───── Provided records
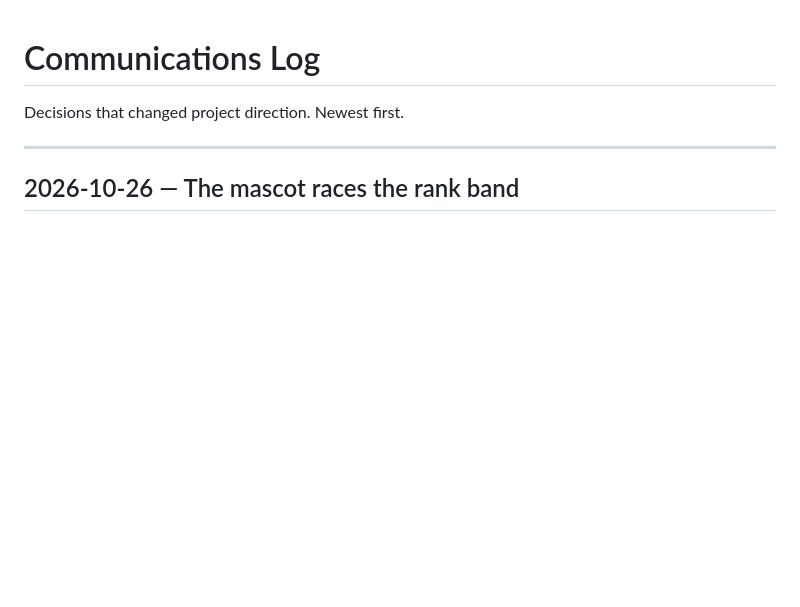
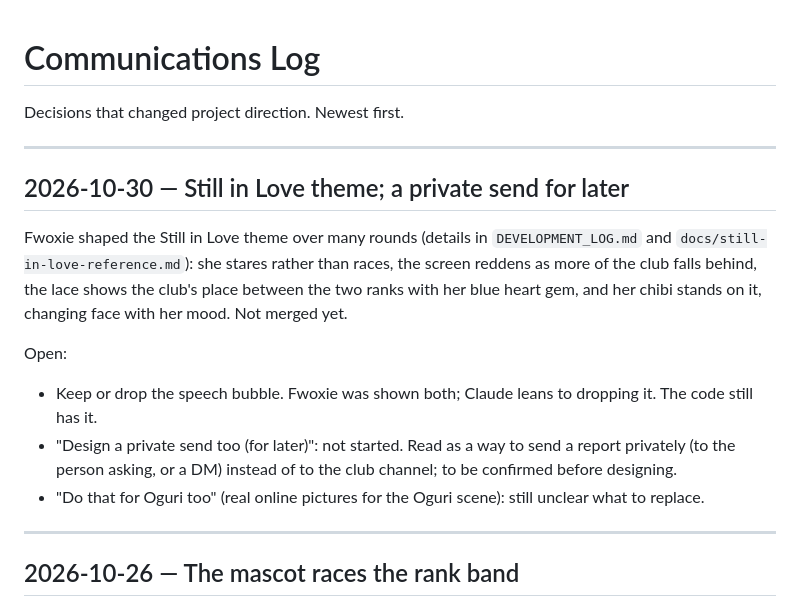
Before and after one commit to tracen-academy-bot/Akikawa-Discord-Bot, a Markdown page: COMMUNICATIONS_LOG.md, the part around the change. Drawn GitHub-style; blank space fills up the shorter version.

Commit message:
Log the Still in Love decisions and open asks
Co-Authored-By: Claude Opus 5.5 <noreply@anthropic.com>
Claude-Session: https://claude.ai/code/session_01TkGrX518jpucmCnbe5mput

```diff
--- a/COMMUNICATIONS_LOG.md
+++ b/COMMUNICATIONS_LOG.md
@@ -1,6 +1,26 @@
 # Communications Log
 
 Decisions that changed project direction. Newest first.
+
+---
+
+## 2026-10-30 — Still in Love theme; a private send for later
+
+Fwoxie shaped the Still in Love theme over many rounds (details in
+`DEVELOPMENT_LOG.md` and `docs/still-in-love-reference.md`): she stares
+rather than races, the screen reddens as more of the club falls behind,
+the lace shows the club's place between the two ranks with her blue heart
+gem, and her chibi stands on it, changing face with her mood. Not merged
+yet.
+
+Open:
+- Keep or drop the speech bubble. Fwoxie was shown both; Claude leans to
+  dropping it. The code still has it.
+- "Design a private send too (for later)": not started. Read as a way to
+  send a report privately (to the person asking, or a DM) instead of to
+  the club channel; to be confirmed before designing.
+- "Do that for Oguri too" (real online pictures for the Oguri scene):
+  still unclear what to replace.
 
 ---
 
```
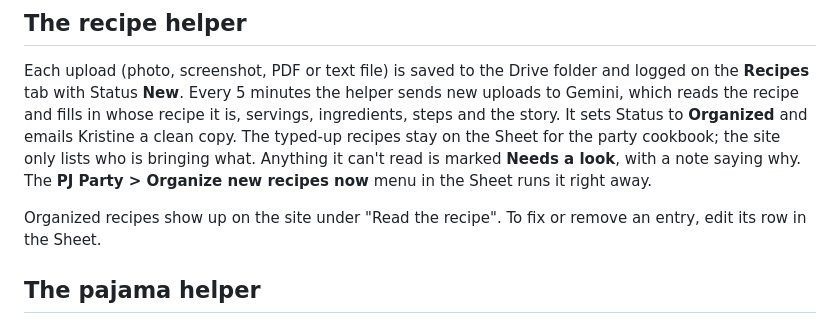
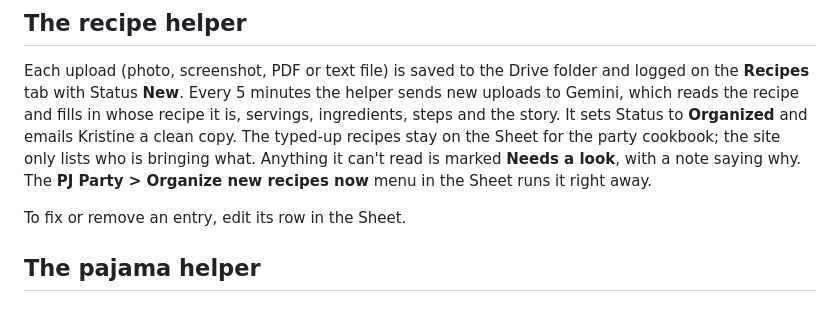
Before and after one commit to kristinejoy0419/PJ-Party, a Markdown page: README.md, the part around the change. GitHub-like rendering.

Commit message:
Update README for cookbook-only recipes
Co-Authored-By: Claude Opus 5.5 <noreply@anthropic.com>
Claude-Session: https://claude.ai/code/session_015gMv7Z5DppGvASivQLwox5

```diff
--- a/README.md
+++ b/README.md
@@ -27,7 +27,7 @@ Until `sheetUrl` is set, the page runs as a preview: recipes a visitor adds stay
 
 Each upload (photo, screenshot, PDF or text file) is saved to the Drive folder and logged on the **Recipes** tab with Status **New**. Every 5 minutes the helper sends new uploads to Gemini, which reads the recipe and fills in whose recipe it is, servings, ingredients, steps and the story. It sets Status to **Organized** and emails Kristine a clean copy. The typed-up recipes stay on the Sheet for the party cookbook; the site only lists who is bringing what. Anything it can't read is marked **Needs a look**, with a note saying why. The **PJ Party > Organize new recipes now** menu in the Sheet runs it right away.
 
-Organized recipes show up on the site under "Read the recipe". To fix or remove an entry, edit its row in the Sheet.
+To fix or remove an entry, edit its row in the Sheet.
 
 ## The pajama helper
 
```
──────────
## [Problem to work on]
Give back the entries above exactly as they stand. Leave the images out.

## [Finished exercise]
Before and after one commit to tracen-academy-bot/Akikawa-Discord-Bot, a Markdown page: COMMUNICATIONS_LOG.md, the part around the change. Drawn GitHub-style; blank space fills up the shorter version.

Commit message:
Log the Still in Love decisions and open asks
Co-Authored-By: Claude Opus 5.5 <noreply@anthropic.com>
Claude-Session: https://claude.ai/code/session_01TkGrX518jpucmCnbe5mput

```diff
--- a/COMMUNICATIONS_LOG.md
+++ b/COMMUNICATIONS_LOG.md
@@ -1,6 +1,26 @@
 # Communications Log
 
 Decisions that changed project direction. Newest first.
+
+---
+
+## 2026-10-30 — Still in Love theme; a private send for later
+
+Fwoxie shaped the Still in Love theme over many rounds (details in
+`DEVELOPMENT_LOG.md` and `docs/still-in-love-reference.md`): she stares
+rather than races, the screen reddens as more of the club falls behind,
+the lace shows the club's place between the two ranks with her blue heart
+gem, and her chibi stands on it, changing face with her mood. Not merged
+yet.
+
+Open:
+- Keep or drop the speech bubble. Fwoxie was shown both; Claude leans to
+  dropping it. The code still has it.
+- "Design a private send too (for later)": not started. Read as a way to
+  send a report privately (to the person asking, or a DM) instead of to
+  the club channel; to be confirmed before designing.
+- "Do that for Oguri too" (real online pictures for the Oguri scene):
+  still unclear what to replace.
 
 ---
 
```
Before and after one commit to kristinejoy0419/PJ-Party, a Markdown page: README.md, the part around the change. GitHub-like rendering.

Commit message:
Update README for cookbook-only recipes
Co-Authored-By: Claude Opus 5.5 <noreply@anthropic.com>
Claude-Session: https://claude.ai/code/session_015gMv7Z5DppGvASivQLwox5

```diff
--- a/README.md
+++ b/README.md
@@ -27,7 +27,7 @@ Until `sheetUrl` is set, the page runs as a preview: recipes a visitor adds stay
 
 Each upload (photo, screenshot, PDF or text file) is saved to the Drive folder and logged on the **Recipes** tab with Status **New**. Every 5 minutes the helper sends new uploads to Gemini, which reads the recipe and fills in whose recipe it is, servings, ingredients, steps and the story. It sets Status to **Organized** and emails Kristine a clean copy. The typed-up recipes stay on the Sheet for the party cookbook; the site only lists who is bringing what. Anything it can't read is marked **Needs a look**, with a note saying why. The **PJ Party > Organize new recipes now** menu in the Sheet runs it right away.
 
-Organized recipes show up on the site under "Read the recipe". To fix or remove an entry, edit its row in the Sheet.
+To fix or remove an entry, edit its row in the Sheet.
 
 ## The pajama helper
 
```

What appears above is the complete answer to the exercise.